Did people just rush to their laptops seconds after Philip Seymour Hoffman's death to put out their "greatest performances" lists? I understand writing for publications like Indie wire & Huffington Post require that you churn out work fairly quickly but geez... Was I the only one who felt like some critics & bloggers already had their write-ups & dedications for Hoffman ready to go a little too fast? In my opinion, making any kind of a list that chronicles and/or pays homage to a career that spans two decades should require some kind of deep thought & reflection and I don't see how that could be done in 20 minutes.
So instead of naming off Hoffman's greatest performances and adding to the pile of almost identical lists that you've already seen on the Internet over the past few weeks, I'll give you a rundown of how many times Philip Seymour Hoffman came up in conversation organically in my day to day life (in just a little over a month) prior to his death, which, in my opinion, is the best way to show how great of an actor he was and how much he affected a common cinephile like me.
January 6th 2014
So for the majority of January I spent a decent amount of time looking at stills of Hoffman from Happiness, trying to get the right screen grabs to use for my future blog entry which should be ready at some point in April or May...
January 26th 2014While hanging out at my studio with a buddy of mine, we got in to a conversation about underrated performances by great actors and Hoffman's name eventually came up. To my surprise, he'd never seen or heard of Paul Thomas Anderson's feature film debut Hard 8. Naturally I had to pull up his one scene from that film on YouTube and as I imagined, he was enthralled by Hoffman's hilariously obnoxious performance as the nameless craps player...
Various points in January 2014I know this sounds weird, but I sometimes work out to movie clips on YouTube instead of music (and yes, people working out next to me often look over my shoulder with curiosity). Two of the clips on heavy rotation are Hoffman's breakdown in Before The Devil Knows You're Dead and the "SHUT UP!" scene from Punch Drunk Love. I must have watched these scenes at least three times each in January while working out on the elliptical at New York Sports Club.
February 1st 2014
My girlfriend and I had the pleasure of having dinner with Lelia Goldoni recently. While hanging out with John Cassavetes' iconic actress, we discussed everything from movies & the public school system to race & religion. At some point in the conversation the subject of a certain faith-based organization founded by a controversial sub-par science fiction writer came up. Naturally I inquired if Lelia had seen Paul Thomas Anderson's The Master (a film that's loosely based on the aforementioned organization). She hadn't, but when I mentioned that Hoffman portrayed a character loosely based on the said real life controversial writer, she quickly replied: "Oh, I Love him!"

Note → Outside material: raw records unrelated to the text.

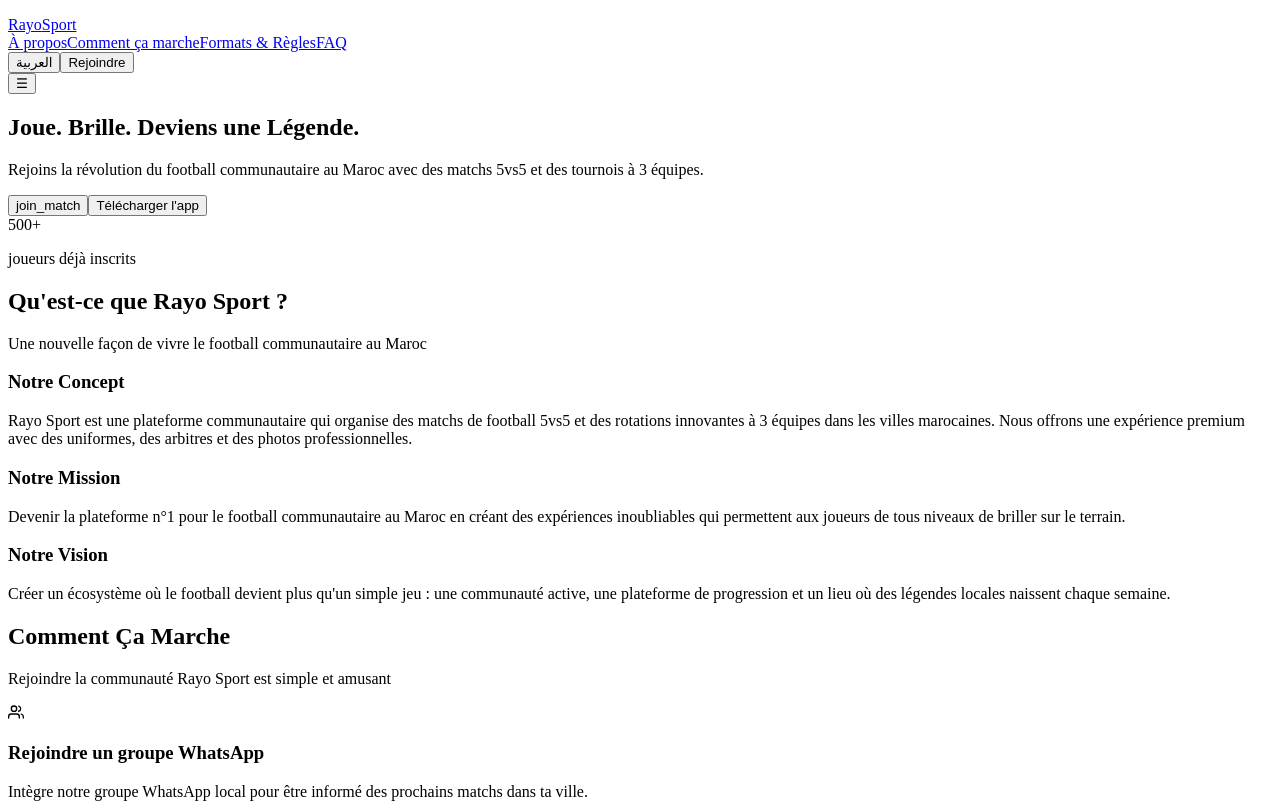
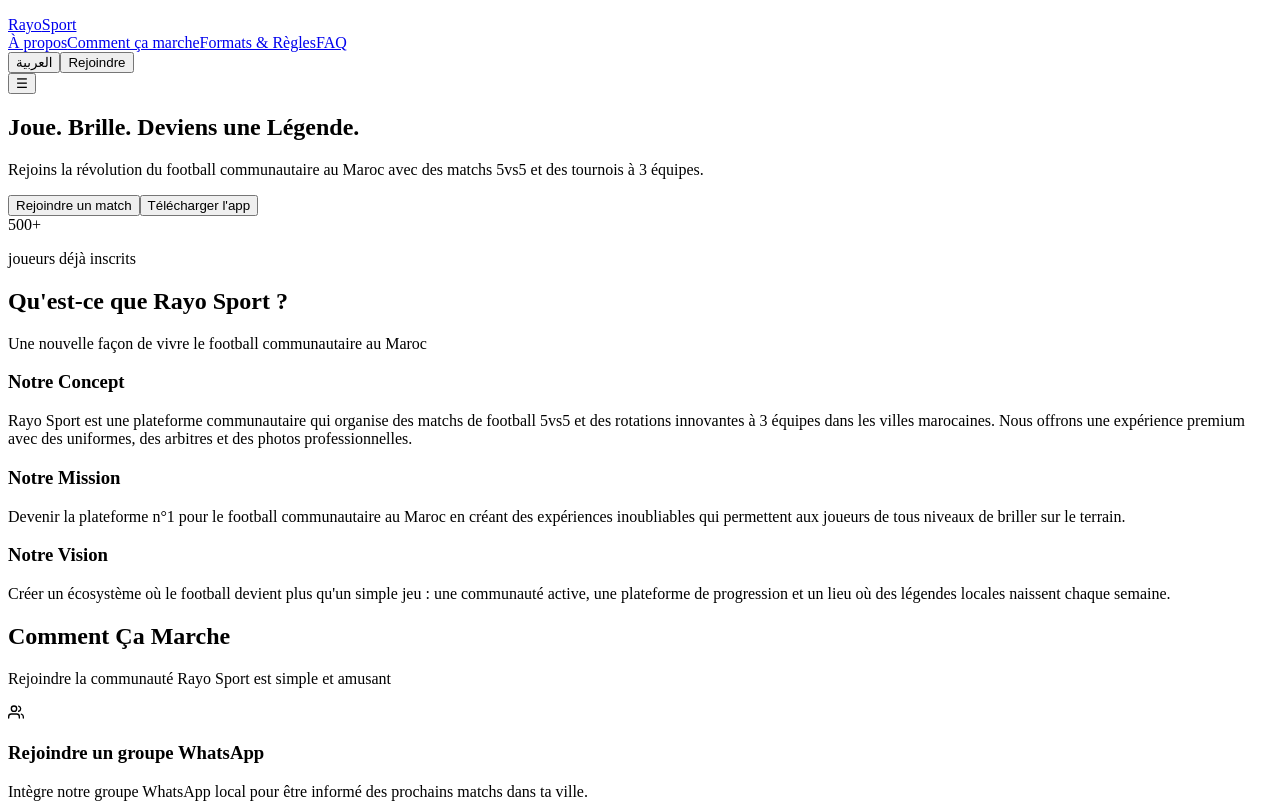
Before and after one commit to rayosport/rayosportma, a React (Vite) app in the folder client/: page /rayosportma in a window 1280 px wide. Shown: the top 803 px of the page. Built offline with nearby package versions, Linux system fonts and the light colour scheme.

Commit message:
fixe CSS

```diff
--- a/client/src/components/ui/CitySelector.tsx
+++ b/client/src/components/ui/CitySelector.tsx
@@ -41,20 +41,22 @@ export function CitySelector() {
   return (
     <Dialog open={isOpen} onOpenChange={setIsOpen}>
       <DialogTrigger asChild>
-        <Button variant="default" className="w-full">
-          {t('join_match')}
-        </Button>
+        <button className="btn-primary px-8 py-4 text-lg">
+          {t("hero_cta_primary")}
+        </button>
       </DialogTrigger>
-      <DialogContent className="sm:max-w-[425px]">
+      <DialogContent className="sm:max-w-[425px] bg-white">
         <DialogHeader>
-          <DialogTitle>{t('select_city')}</DialogTitle>
+          <DialogTitle className="text-2xl font-bold text-gray-800">
+            {t('select_city')}
+          </DialogTitle>
         </DialogHeader>
         <div className="grid gap-4 py-4">
           {CITIES[language].map((city) => (
             <Button
               key={city.id}
               variant="outline"
-              className="w-full justify-start"
+              className="w-full justify-start py-4 text-lg hover:bg-gray-100"
               onClick={() => handleCitySelect(city)}
             >
               {city.name}
```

I wouldn't be able to live with myself right now if I referred to Philip Seymour Hoffman as the greatest actor of our generation. I don't remember too many people saying that about him when he was alive so it feels weird saying it now (I'm willing to bet had someone like Daniel Day Lewis or Denzel Washington passed away instead of Hoffman everyone would be saying the same exact thing about one of them instead). I don't even know if he's one of my personal favorite actors. But I do know his presence played a huge part in my movie watching since the late 90's so I felt slightly obligated to write a lil' something about him